▸ Dataset content:
==============================

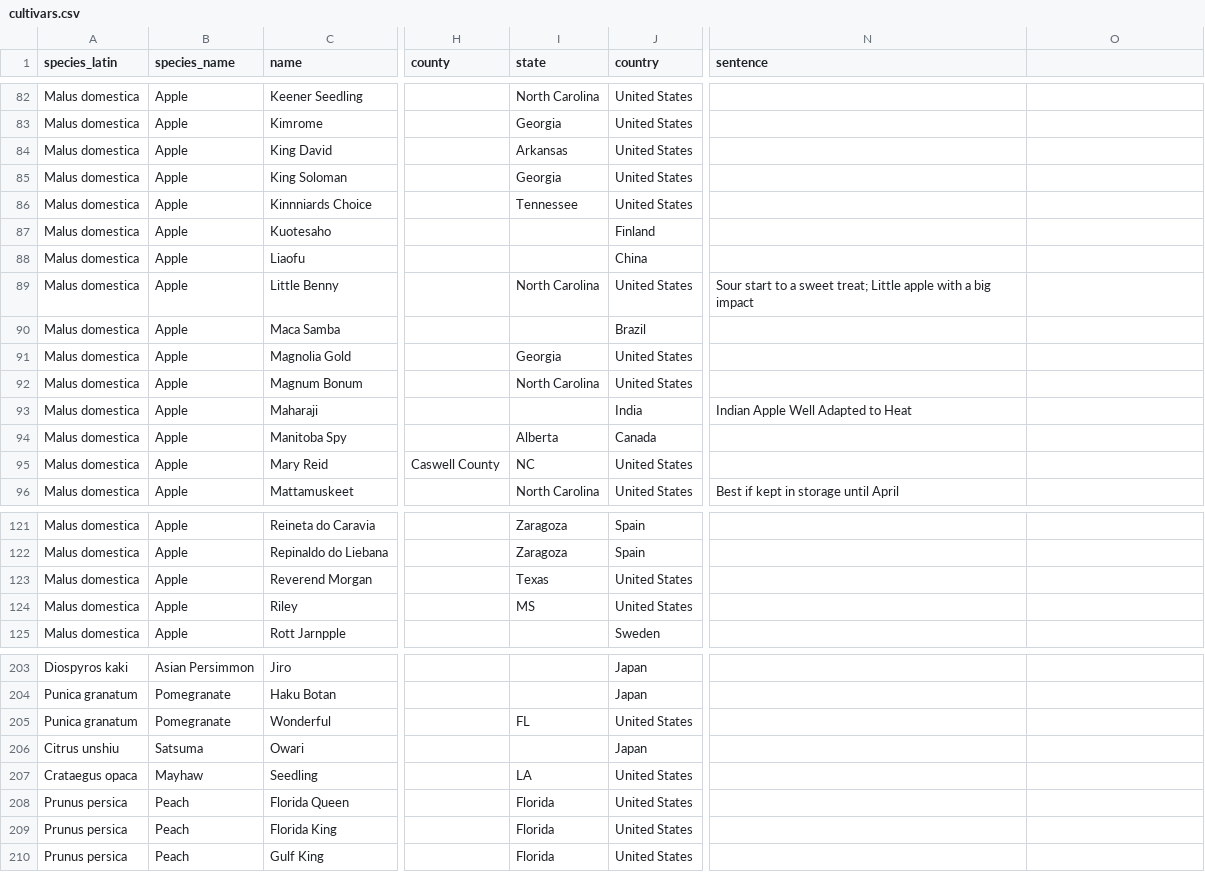
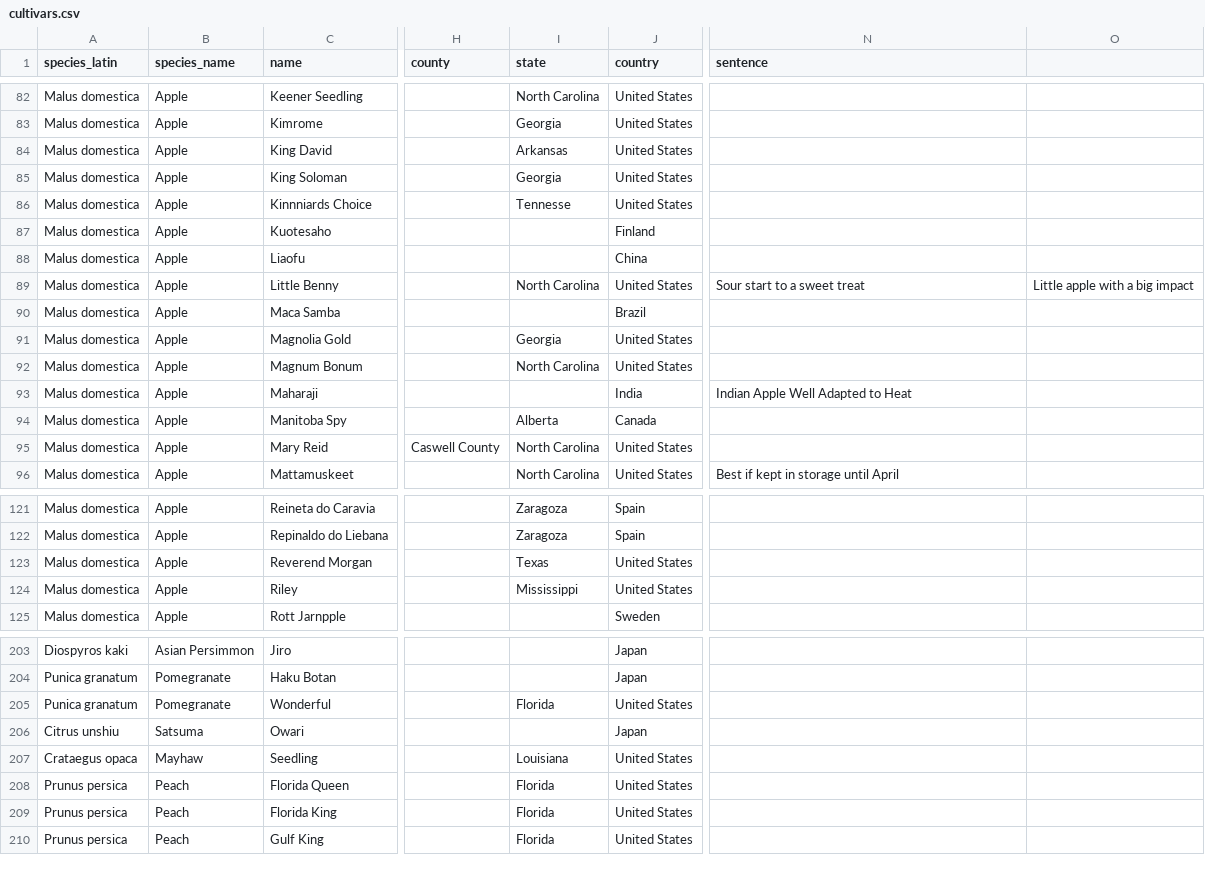
Before and after one commit to macornwell/openfruit.io, a CSV file: cultivars.csv, drawn as a sheet; only a part is shown, gaps mark what is left out; the diff names each change by its address in the sheet, - before the commit and + after, or states it on an @@ line.

Commit message:
Fixing lists.

```diff
--- a/cultivars.csv
+++ b/cultivars.csv
-I86 (state): Tennessee
+I86 (state): Tennesse
-N89 (sentence): Sour start to a sweet treat; Little apple with a big impact
+N89 (sentence): Sour start to a sweet treat
-O89: (empty)
+O89: Little apple with a big impact
-I95 (state): NC
+I95 (state): North Carolina
-I124 (state): MS
+I124 (state): Mississippi
-I205 (state): FL
+I205 (state): Florida
-I207 (state): LA
+I207 (state): Louisiana
```
Also changed, not shown: plants.csv, 2 other files.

==============================

▸ Work item:
For the string "treat", find every line of the material that contains it, and copy each one.

▸ Solution:
-N89 (sentence): Sour start to a sweet treat; Little apple with a big impact
+N89 (sentence): Sour start to a sweet treat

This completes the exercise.